### Problem:
For each line in the records that contains "isActive", make a copy.

[Data records]

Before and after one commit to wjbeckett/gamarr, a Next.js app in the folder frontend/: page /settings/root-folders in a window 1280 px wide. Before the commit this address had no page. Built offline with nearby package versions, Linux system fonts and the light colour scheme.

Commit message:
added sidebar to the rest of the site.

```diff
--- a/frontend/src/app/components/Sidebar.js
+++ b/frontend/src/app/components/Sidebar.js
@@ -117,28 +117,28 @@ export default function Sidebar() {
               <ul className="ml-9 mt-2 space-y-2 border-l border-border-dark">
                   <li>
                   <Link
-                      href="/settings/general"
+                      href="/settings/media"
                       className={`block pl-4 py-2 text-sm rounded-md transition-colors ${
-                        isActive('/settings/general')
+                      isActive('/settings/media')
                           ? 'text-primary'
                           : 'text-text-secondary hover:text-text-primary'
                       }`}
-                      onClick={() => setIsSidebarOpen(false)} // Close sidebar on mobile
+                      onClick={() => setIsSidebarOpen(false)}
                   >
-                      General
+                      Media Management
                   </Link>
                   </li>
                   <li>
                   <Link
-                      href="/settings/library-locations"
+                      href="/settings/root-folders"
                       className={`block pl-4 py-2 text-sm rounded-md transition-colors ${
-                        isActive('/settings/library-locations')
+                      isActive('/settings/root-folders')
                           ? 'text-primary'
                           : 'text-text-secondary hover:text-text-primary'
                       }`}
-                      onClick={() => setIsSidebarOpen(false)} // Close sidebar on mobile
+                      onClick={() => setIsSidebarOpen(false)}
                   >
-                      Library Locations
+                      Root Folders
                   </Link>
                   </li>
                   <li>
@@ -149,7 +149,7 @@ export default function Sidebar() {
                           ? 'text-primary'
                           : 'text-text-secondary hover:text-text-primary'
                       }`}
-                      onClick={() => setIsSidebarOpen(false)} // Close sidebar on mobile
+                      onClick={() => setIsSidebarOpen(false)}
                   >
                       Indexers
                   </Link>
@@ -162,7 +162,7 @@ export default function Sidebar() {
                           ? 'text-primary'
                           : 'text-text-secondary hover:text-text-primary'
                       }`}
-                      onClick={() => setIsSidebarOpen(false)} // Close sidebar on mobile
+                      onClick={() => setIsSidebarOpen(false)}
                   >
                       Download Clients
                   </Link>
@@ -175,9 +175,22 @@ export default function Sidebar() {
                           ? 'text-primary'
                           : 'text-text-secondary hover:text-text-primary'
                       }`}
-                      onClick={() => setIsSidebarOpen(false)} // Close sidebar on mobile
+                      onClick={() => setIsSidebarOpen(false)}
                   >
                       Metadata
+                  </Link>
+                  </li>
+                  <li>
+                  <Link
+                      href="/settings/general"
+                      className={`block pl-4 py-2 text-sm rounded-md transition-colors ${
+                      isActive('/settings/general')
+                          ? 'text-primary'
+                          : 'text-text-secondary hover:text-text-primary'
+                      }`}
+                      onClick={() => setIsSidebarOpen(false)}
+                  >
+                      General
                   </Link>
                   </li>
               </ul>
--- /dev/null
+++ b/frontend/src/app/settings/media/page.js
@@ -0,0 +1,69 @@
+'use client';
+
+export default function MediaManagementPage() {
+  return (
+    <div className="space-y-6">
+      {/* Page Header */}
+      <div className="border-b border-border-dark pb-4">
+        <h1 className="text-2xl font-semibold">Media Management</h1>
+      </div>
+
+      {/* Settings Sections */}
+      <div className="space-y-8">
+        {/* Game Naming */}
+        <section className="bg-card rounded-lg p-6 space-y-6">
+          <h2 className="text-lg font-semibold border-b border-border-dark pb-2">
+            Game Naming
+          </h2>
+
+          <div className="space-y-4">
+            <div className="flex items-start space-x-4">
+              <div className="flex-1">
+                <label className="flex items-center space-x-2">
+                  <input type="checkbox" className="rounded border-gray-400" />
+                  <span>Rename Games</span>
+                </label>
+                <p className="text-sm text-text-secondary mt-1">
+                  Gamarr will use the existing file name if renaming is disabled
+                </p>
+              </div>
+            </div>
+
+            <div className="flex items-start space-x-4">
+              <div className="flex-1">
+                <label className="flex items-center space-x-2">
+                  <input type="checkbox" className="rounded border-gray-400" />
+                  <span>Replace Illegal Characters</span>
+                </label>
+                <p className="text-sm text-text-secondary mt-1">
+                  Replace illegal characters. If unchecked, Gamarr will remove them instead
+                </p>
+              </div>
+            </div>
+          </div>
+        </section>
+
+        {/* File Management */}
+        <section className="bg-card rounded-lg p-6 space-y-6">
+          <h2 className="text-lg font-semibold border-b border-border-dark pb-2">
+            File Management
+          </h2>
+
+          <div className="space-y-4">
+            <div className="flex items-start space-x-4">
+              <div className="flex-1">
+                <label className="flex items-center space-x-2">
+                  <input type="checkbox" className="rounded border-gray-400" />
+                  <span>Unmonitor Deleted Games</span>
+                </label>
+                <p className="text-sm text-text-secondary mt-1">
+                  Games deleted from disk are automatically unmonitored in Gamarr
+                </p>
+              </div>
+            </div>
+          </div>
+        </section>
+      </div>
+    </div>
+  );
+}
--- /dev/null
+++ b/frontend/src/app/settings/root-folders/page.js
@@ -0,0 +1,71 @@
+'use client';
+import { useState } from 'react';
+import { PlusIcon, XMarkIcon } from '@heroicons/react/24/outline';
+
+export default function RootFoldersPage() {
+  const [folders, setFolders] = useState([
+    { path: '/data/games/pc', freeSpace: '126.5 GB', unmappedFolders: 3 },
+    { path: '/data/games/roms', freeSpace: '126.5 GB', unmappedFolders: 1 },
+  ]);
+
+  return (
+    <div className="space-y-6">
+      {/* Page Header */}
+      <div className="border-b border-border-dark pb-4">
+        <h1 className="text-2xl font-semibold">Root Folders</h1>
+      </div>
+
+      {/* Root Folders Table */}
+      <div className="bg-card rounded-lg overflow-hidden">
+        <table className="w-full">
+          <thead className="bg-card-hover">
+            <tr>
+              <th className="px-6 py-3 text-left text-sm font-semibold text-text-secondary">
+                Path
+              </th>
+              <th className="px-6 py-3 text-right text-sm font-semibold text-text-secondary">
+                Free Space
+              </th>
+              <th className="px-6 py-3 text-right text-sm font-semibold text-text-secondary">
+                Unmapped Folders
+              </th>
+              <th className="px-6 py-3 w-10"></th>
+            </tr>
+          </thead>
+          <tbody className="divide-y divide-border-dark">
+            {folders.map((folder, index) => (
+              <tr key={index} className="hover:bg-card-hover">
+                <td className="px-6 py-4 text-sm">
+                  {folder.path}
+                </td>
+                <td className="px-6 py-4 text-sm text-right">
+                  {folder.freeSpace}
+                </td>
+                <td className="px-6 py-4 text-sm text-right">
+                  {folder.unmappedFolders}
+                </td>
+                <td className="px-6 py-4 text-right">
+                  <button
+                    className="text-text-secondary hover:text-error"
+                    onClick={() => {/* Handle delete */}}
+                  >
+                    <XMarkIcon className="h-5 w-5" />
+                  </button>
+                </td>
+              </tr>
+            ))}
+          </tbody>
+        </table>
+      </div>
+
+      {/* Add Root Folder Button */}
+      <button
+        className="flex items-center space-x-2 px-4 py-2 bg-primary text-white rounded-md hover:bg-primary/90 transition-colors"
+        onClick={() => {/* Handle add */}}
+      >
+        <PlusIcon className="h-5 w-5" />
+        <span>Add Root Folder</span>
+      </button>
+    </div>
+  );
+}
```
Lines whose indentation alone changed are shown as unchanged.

[/Data records]

### Solution for this exercise:
-                        isActive('/settings/general')
+                      isActive('/settings/media')
-                        isActive('/settings/library-locations')
+                      isActive('/settings/root-folders')
+                      isActive('/settings/general')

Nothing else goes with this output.